- ABOUT THIS EXERCISE
In the entries that follow, find the word "link" and report each line it is on.

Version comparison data
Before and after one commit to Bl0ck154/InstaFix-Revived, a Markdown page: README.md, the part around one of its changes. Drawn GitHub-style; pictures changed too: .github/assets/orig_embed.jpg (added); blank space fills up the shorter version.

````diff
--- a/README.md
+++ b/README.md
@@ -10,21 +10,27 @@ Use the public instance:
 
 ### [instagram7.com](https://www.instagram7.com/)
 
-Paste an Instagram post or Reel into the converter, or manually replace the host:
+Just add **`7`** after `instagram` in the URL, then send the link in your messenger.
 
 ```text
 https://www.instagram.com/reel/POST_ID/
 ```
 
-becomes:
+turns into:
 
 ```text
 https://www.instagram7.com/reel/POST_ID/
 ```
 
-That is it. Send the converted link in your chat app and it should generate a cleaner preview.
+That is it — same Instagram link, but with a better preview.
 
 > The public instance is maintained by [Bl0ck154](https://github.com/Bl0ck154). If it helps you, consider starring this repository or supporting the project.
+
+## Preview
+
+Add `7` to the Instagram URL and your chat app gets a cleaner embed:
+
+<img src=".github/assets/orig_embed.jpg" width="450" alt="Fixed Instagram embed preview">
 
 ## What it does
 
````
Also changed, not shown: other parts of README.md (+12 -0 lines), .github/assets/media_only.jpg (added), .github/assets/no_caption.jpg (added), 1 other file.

- RESPONSE AREA
+Just add **`7`** after `instagram` in the URL, then send the link in your messenger.
-That is it. Send the converted link in your chat app and it should generate a cleaner preview.
+That is it — same Instagram link, but with a better preview.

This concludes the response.